  • Hirshfeld, Alan and Sinnott, Roger W. (1982) Sky Catalogue 2000.0, Cambridge University Press and Sky Publishing Corporation, 1st Edition, 2 volumes. LCCN 81-17975 both vols., and LCCN 83-240310 vol. 1. "Volume 1: Stars to Magnitude 8.0", ISBN:0-521-24710-1 (Cambridge) and ISBN:0-933346-35-2 hardcover, ISBN:0-933346-34-4 softcover.

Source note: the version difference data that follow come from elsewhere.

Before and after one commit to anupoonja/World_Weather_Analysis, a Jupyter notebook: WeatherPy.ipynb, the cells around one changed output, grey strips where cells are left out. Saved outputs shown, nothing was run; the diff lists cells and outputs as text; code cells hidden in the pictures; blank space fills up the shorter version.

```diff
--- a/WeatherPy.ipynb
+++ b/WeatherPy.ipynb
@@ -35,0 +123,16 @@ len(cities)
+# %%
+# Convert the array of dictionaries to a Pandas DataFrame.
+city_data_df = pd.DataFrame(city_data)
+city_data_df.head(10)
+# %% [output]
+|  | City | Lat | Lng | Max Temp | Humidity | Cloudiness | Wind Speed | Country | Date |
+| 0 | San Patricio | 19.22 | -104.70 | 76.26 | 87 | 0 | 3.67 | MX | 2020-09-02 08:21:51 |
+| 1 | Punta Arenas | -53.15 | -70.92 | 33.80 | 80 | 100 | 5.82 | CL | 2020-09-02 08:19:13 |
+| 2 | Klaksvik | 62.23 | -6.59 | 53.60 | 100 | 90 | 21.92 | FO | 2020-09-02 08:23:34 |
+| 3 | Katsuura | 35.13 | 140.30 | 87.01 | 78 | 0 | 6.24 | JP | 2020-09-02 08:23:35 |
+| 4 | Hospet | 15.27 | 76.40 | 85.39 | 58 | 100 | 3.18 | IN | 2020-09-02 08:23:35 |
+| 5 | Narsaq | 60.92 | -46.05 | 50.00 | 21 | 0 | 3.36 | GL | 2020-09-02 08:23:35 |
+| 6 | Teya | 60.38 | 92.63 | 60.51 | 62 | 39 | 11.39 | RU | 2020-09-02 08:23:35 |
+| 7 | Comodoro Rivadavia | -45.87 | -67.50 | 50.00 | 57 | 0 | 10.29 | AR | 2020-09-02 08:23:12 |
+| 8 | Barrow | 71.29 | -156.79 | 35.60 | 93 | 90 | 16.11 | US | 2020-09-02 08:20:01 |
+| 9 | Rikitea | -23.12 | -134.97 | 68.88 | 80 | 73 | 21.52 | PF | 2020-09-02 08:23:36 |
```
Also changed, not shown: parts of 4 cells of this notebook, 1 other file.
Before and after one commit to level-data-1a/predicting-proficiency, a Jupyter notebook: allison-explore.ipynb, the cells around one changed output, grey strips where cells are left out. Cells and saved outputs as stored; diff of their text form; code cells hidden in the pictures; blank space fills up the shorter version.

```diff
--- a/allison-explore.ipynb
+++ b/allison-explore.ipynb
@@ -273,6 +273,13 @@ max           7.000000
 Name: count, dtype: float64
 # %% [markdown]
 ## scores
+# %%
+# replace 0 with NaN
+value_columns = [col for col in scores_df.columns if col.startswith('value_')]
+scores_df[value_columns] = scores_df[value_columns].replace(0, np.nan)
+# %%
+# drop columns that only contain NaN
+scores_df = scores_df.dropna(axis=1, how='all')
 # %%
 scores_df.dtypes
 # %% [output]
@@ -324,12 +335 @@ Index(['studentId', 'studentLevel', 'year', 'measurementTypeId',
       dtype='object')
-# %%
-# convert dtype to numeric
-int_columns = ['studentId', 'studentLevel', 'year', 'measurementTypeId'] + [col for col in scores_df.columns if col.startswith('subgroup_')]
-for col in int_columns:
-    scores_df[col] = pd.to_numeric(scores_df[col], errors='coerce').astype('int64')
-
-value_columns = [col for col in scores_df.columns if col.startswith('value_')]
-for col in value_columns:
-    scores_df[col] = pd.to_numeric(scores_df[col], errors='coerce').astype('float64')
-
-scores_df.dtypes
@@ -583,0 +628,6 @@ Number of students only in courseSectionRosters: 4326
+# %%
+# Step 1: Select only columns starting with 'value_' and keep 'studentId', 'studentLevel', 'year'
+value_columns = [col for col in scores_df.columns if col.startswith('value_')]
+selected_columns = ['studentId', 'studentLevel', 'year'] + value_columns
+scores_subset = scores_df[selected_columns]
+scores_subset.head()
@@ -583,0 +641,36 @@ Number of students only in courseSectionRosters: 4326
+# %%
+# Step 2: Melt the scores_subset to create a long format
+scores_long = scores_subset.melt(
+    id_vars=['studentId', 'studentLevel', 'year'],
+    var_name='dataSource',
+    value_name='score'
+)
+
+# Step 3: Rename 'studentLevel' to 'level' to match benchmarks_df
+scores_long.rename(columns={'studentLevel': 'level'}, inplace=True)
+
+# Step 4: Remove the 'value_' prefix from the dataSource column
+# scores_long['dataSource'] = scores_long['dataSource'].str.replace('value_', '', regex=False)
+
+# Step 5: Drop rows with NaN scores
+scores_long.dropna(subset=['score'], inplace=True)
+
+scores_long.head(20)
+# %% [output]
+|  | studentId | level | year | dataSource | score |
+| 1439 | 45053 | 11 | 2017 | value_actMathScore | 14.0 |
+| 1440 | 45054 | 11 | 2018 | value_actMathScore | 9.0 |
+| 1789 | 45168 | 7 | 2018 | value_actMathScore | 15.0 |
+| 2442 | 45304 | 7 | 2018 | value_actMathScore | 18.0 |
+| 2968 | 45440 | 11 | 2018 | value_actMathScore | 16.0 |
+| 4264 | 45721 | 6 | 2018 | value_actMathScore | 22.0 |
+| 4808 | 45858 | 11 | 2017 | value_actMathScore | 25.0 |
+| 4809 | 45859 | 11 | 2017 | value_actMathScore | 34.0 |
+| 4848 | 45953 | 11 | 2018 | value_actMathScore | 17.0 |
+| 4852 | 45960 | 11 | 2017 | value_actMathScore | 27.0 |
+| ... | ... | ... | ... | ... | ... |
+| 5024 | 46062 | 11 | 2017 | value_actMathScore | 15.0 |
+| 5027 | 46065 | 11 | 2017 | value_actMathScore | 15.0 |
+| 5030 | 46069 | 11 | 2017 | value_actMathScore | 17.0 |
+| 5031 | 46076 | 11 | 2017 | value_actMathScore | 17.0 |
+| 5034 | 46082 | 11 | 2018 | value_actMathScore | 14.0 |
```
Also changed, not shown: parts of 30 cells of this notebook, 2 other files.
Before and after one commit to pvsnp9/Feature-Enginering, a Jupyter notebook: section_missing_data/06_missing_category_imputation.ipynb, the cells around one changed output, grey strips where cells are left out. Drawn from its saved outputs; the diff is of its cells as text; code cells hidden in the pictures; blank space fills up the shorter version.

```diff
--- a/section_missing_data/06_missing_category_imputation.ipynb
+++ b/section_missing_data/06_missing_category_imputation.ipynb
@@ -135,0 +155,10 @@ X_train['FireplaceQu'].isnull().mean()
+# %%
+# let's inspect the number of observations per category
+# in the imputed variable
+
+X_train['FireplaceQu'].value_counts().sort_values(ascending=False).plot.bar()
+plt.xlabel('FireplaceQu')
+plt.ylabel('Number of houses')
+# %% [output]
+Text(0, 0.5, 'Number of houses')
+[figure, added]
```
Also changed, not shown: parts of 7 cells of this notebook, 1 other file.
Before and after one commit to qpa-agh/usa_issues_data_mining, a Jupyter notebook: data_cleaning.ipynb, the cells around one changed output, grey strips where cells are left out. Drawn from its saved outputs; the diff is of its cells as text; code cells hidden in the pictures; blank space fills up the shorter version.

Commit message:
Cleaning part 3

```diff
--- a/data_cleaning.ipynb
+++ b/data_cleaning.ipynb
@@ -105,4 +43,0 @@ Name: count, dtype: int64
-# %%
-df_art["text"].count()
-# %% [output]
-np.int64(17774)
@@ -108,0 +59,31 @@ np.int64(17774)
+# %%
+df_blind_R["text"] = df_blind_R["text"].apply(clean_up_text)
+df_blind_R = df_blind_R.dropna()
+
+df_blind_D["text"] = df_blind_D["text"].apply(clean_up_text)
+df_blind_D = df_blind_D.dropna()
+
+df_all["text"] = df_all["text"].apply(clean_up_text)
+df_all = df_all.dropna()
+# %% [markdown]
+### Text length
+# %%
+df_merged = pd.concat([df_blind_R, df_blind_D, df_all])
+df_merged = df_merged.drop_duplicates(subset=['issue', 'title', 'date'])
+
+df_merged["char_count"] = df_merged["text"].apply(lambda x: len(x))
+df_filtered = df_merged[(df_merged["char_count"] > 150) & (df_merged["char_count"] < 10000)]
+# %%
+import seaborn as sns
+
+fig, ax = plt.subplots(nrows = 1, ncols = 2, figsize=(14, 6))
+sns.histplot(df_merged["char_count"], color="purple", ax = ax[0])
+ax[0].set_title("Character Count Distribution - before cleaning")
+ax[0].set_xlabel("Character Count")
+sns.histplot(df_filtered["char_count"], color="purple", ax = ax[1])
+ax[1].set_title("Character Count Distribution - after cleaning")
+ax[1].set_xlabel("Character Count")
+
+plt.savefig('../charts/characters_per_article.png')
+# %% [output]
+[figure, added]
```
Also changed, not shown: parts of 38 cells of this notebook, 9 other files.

Vol. 2 (1985) – "Volume 2: Double Stars, Variable Stars, and Nonstellar Objects", ISBN:0-521-25818-9 (Cambridge) hardcover, ISBN:0-521-27721-3 (Cambridge) softcover. 2nd Edition (1991) with additional third author François Ochsenbein, 2 volumes, LCCN 91-26764. Vol. 1: ISBN:0-521-41743-0 (Cambridge) hardcover; ISBN:0-521-42736-3 (Cambridge) softcover . Vol. 2 (1999): ISBN:0-521-27721-3 (Cambridge) softcover and 0-933346-38-7 softcover – reprint of 1985 edition.
  • Yale University Observatory. (1908, et al.) Catalogue of Bright Stars, New Haven, CN. Referred to commonly as "Bright Star Catalogue". Various editions with various authors historically, the longest term revising author as (Ellen) Dorrit Hoffleit. 1st Edition 1908. 2nd Edition 1940 by Frank Schlesinger and Louise F. Jenkins. 3rd Edition (1964), 4th Edition, 5th Edition (1991), and 6th Edition (pending posthumous) by Hoffleit.

External links